“Once a year, usually sometime in April, every self-respecting Jewish family celebrates Passover, the Jewish Thanksgiving. The Passover celebration proceeds along the well-known lines of Thanksgiving, the only difference between the two being that the Passover feast has everything and turkey too, and that the children of the very old world get even more sick than the children of the very new world.

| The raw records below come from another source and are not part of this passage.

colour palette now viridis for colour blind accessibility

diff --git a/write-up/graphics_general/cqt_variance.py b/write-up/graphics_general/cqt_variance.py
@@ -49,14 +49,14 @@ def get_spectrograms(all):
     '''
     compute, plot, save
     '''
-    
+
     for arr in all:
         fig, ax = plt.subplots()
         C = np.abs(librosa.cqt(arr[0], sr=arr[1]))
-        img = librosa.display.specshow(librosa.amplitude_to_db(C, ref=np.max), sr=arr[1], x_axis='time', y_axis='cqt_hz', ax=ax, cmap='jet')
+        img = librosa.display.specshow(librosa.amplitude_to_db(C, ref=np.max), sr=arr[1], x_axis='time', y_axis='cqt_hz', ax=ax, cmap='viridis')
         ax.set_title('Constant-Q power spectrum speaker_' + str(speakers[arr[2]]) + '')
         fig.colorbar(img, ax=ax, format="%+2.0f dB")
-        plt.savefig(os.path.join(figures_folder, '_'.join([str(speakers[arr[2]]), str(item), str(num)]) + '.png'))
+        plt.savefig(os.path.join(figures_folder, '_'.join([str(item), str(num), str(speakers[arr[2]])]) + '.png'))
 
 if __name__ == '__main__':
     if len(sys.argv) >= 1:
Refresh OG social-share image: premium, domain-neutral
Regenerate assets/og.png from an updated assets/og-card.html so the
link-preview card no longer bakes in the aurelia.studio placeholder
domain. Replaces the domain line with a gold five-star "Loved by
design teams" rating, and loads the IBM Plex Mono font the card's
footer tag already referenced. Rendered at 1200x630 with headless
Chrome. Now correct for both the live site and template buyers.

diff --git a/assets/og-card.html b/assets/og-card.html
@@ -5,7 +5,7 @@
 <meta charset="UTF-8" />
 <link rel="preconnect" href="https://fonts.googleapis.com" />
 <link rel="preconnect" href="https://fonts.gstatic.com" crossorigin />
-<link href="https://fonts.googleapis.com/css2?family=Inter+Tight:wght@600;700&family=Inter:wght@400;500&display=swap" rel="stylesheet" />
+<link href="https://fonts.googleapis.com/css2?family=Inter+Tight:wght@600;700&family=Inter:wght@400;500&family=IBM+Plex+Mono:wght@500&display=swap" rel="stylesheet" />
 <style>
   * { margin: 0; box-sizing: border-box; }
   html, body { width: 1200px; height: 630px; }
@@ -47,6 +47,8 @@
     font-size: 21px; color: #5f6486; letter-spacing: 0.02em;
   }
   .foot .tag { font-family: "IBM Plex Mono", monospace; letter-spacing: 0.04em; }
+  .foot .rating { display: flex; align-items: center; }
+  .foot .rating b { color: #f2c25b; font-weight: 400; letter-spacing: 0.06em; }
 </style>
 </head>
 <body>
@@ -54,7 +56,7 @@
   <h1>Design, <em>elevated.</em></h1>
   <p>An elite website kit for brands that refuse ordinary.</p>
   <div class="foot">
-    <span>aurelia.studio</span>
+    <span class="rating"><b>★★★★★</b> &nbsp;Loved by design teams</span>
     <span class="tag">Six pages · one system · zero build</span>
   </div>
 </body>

When dinner is irrevocably over, father loosens his belt and lights a five-cent cigar. At this crucial moment the youngest of the sons—I have been doing it for years—steps up and addresses his father in solemn Hebrew. He asks, ‘What makes this day different from all other days?’ Then father, with great relish and gusto, tells the story of how many thousands of years ago in Egypt, the angel of destruction passed over the firstborn sons of the Chosen People, and how, afterwards, General Moses led them across the Red Sea without getting their feet wet.

The Gentiles and Jews who crossed the English Channel on the sixth of June in the year 1944, landing with very wet feet on the beach in Normandy called “Easy Red,” ought to have—once a year, on that date—a Crossover day. Their children, after finishing a couple of cans of C-rations, would ask their father, ‘What makes this day different from all other days?’”

Robert Capa Photograph, D-Day Landing, June 6, 1944

I believe what Capa does for us here is bring us back into the Passover narrative in his time, universalizing the war against fascism for his generation and reminding us that the ways in which we identify with the broad themes of what it means to be a Jew in our own day has enormous consequences for the world we inhabit and will leave to our children.

The Jewish story, which culminates this week on the gift of revelation and the law on Mount Sinai, forty-nine days after experiencing the trauma of war and liberation from slavery, flows into a greater river of human narrative where, as the saying goes, there is always more that unites us than divides us.

Each community in the family of humanity, when it uses the trowel of memory to turn over the soil of compassion and understanding, lends its words and deeds to a discourse of freedom and justice for all.